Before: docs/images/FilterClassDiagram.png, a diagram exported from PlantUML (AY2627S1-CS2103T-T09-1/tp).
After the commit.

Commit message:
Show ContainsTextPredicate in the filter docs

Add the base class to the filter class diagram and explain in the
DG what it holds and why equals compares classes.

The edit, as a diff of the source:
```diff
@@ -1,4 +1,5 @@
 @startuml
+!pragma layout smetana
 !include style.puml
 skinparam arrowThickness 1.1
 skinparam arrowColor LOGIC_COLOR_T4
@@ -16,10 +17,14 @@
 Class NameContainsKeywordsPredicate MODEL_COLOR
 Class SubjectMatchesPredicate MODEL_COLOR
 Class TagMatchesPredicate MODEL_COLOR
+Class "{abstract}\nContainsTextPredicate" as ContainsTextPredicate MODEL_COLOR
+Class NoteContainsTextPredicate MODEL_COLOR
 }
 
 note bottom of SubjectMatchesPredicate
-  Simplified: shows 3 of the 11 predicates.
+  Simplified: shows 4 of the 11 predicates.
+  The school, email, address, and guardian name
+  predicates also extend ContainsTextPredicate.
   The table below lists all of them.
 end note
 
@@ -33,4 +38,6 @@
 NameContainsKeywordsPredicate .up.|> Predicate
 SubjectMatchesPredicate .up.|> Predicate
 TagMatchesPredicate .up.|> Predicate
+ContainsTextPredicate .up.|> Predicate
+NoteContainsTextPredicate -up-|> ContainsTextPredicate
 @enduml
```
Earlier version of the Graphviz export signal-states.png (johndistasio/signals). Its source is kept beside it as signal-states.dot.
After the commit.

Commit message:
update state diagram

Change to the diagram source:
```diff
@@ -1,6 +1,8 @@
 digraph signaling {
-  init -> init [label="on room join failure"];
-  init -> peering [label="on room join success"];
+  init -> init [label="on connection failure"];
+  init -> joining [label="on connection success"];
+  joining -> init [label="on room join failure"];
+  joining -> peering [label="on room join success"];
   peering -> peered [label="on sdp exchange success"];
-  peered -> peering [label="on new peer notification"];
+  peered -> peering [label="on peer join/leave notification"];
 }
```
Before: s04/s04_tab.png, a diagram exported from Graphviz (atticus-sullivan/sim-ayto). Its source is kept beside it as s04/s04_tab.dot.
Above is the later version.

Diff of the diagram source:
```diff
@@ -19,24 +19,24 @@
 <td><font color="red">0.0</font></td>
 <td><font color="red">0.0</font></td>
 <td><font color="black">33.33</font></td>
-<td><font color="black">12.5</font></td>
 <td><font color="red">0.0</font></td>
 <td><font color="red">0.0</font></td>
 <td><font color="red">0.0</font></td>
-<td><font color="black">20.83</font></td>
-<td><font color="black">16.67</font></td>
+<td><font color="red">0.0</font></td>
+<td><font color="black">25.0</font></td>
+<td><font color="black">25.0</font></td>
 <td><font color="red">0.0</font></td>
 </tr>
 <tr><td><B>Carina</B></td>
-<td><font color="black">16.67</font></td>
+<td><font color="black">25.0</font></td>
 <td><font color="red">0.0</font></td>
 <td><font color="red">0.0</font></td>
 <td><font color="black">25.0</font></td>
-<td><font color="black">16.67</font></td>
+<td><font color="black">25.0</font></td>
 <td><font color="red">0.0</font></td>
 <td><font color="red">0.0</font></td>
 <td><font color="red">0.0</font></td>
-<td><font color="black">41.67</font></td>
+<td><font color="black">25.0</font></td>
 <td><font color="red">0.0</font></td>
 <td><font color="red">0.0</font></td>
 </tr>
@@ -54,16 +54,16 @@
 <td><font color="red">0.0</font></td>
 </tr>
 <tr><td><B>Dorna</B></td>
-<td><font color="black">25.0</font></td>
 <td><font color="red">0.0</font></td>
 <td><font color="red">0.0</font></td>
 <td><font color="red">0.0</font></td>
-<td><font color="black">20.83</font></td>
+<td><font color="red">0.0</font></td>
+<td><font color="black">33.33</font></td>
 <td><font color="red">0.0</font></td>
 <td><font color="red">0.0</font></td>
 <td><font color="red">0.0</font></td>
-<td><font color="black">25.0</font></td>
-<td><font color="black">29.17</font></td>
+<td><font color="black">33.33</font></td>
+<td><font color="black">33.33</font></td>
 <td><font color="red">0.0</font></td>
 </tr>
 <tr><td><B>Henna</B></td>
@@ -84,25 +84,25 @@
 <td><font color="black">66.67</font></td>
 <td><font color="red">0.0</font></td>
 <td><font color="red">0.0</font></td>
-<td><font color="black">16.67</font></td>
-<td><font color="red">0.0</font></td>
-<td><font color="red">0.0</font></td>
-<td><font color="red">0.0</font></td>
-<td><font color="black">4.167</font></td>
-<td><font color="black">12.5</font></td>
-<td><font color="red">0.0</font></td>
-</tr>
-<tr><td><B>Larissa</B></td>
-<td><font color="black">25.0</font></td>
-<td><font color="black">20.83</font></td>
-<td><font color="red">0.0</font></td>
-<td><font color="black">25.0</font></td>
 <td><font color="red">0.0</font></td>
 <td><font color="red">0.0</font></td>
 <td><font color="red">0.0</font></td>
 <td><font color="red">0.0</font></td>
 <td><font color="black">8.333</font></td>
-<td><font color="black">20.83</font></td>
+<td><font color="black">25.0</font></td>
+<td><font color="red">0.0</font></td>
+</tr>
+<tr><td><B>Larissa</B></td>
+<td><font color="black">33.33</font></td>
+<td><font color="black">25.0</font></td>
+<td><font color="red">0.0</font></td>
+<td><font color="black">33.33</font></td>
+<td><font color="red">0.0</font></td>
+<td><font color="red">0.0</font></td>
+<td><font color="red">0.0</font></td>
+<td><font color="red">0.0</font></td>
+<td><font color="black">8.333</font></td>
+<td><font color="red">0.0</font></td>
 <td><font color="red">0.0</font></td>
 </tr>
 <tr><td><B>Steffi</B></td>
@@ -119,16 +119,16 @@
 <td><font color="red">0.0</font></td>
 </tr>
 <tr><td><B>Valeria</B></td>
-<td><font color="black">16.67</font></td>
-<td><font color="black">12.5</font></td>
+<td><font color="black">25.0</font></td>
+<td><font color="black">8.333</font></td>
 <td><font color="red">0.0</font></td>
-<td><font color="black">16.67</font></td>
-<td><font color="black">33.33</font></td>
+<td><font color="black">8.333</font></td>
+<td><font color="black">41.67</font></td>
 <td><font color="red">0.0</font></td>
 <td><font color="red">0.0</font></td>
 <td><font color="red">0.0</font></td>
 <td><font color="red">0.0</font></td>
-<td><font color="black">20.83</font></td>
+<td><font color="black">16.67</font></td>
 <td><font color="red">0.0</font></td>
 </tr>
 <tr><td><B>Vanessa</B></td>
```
────────
Task brief — For this exercise, return the material above in full and exactly.

Your solution —
Before: docs/images/FilterClassDiagram.png, a diagram exported from PlantUML (AY2627S1-CS2103T-T09-1/tp).
After the commit.

Commit message:
Show ContainsTextPredicate in the filter docs

Add the base class to the filter class diagram and explain in the
DG what it holds and why equals compares classes.

The edit, as a diff of the source:
```diff
@@ -1,4 +1,5 @@
 @startuml
+!pragma layout smetana
 !include style.puml
 skinparam arrowThickness 1.1
 skinparam arrowColor LOGIC_COLOR_T4
@@ -16,10 +17,14 @@
 Class NameContainsKeywordsPredicate MODEL_COLOR
 Class SubjectMatchesPredicate MODEL_COLOR
 Class TagMatchesPredicate MODEL_COLOR
+Class "{abstract}\nContainsTextPredicate" as ContainsTextPredicate MODEL_COLOR
+Class NoteContainsTextPredicate MODEL_COLOR
 }
 
 note bottom of SubjectMatchesPredicate
-  Simplified: shows 3 of the 11 predicates.
+  Simplified: shows 4 of the 11 predicates.
+  The school, email, address, and guardian name
+  predicates also extend ContainsTextPredicate.
   The table below lists all of them.
 end note
 
@@ -33,4 +38,6 @@
 NameContainsKeywordsPredicate .up.|> Predicate
 SubjectMatchesPredicate .up.|> Predicate
 TagMatchesPredicate .up.|> Predicate
+ContainsTextPredicate .up.|> Predicate
+NoteContainsTextPredicate -up-|> ContainsTextPredicate
 @enduml
```
Earlier version of the Graphviz export signal-states.png (johndistasio/signals). Its source is kept beside it as signal-states.dot.
After the commit.

Commit message:
update state diagram

Change to the diagram source:
```diff
@@ -1,6 +1,8 @@
 digraph signaling {
-  init -> init [label="on room join failure"];
-  init -> peering [label="on room join success"];
+  init -> init [label="on connection failure"];
+  init -> joining [label="on connection success"];
+  joining -> init [label="on room join failure"];
+  joining -> peering [label="on room join success"];
   peering -> peered [label="on sdp exchange success"];
-  peered -> peering [label="on new peer notification"];
+  peered -> peering [label="on peer join/leave notification"];
 }
```
Before: s04/s04_tab.png, a diagram exported from Graphviz (atticus-sullivan/sim-ayto). Its source is kept beside it as s04/s04_tab.dot.
Above is the later version.

Diff of the diagram source:
```diff
@@ -19,24 +19,24 @@
 <td><font color="red">0.0</font></td>
 <td><font color="red">0.0</font></td>
 <td><font color="black">33.33</font></td>
-<td><font color="black">12.5</font></td>
 <td><font color="red">0.0</font></td>
 <td><font color="red">0.0</font></td>
 <td><font color="red">0.0</font></td>
-<td><font color="black">20.83</font></td>
-<td><font color="black">16.67</font></td>
+<td><font color="red">0.0</font></td>
+<td><font color="black">25.0</font></td>
+<td><font color="black">25.0</font></td>
 <td><font color="red">0.0</font></td>
 </tr>
 <tr><td><B>Carina</B></td>
-<td><font color="black">16.67</font></td>
+<td><font color="black">25.0</font></td>
 <td><font color="red">0.0</font></td>
 <td><font color="red">0.0</font></td>
 <td><font color="black">25.0</font></td>
-<td><font color="black">16.67</font></td>
+<td><font color="black">25.0</font></td>
 <td><font color="red">0.0</font></td>
 <td><font color="red">0.0</font></td>
 <td><font color="red">0.0</font></td>
-<td><font color="black">41.67</font></td>
+<td><font color="black">25.0</font></td>
 <td><font color="red">0.0</font></td>
 <td><font color="red">0.0</font></td>
 </tr>
@@ -54,16 +54,16 @@
 <td><font color="red">0.0</font></td>
 </tr>
 <tr><td><B>Dorna</B></td>
-<td><font color="black">25.0</font></td>
 <td><font color="red">0.0</font></td>
 <td><font color="red">0.0</font></td>
 <td><font color="red">0.0</font></td>
-<td><font color="black">20.83</font></td>
+<td><font color="red">0.0</font></td>
+<td><font color="black">33.33</font></td>
 <td><font color="red">0.0</font></td>
 <td><font color="red">0.0</font></td>
 <td><font color="red">0.0</font></td>
-<td><font color="black">25.0</font></td>
-<td><font color="black">29.17</font></td>
+<td><font color="black">33.33</font></td>
+<td><font color="black">33.33</font></td>
 <td><font color="red">0.0</font></td>
 </tr>
 <tr><td><B>Henna</B></td>
@@ -84,25 +84,25 @@
 <td><font color="black">66.67</font></td>
 <td><font color="red">0.0</font></td>
 <td><font color="red">0.0</font></td>
-<td><font color="black">16.67</font></td>
-<td><font color="red">0.0</font></td>
-<td><font color="red">0.0</font></td>
-<td><font color="red">0.0</font></td>
-<td><font color="black">4.167</font></td>
-<td><font color="black">12.5</font></td>
-<td><font color="red">0.0</font></td>
-</tr>
-<tr><td><B>Larissa</B></td>
-<td><font color="black">25.0</font></td>
-<td><font color="black">20.83</font></td>
-<td><font color="red">0.0</font></td>
-<td><font color="black">25.0</font></td>
 <td><font color="red">0.0</font></td>
 <td><font color="red">0.0</font></td>
 <td><font color="red">0.0</font></td>
 <td><font color="red">0.0</font></td>
 <td><font color="black">8.333</font></td>
-<td><font color="black">20.83</font></td>
+<td><font color="black">25.0</font></td>
+<td><font color="red">0.0</font></td>
+</tr>
+<tr><td><B>Larissa</B></td>
+<td><font color="black">33.33</font></td>
+<td><font color="black">25.0</font></td>
+<td><font color="red">0.0</font></td>
+<td><font color="black">33.33</font></td>
+<td><font color="red">0.0</font></td>
+<td><font color="red">0.0</font></td>
+<td><font color="red">0.0</font></td>
+<td><font color="red">0.0</font></td>
+<td><font color="black">8.333</font></td>
+<td><font color="red">0.0</font></td>
 <td><font color="red">0.0</font></td>
 </tr>
 <tr><td><B>Steffi</B></td>
@@ -119,16 +119,16 @@
 <td><font color="red">0.0</font></td>
 </tr>
 <tr><td><B>Valeria</B></td>
-<td><font color="black">16.67</font></td>
-<td><font color="black">12.5</font></td>
+<td><font color="black">25.0</font></td>
+<td><font color="black">8.333</font></td>
 <td><font color="red">0.0</font></td>
-<td><font color="black">16.67</font></td>
-<td><font color="black">33.33</font></td>
+<td><font color="black">8.333</font></td>
+<td><font color="black">41.67</font></td>
 <td><font color="red">0.0</font></td>
 <td><font color="red">0.0</font></td>
 <td><font color="red">0.0</font></td>
 <td><font color="red">0.0</font></td>
-<td><font color="black">20.83</font></td>
+<td><font color="black">16.67</font></td>
 <td><font color="red">0.0</font></td>
 </tr>
 <tr><td><B>Vanessa</B></td>
```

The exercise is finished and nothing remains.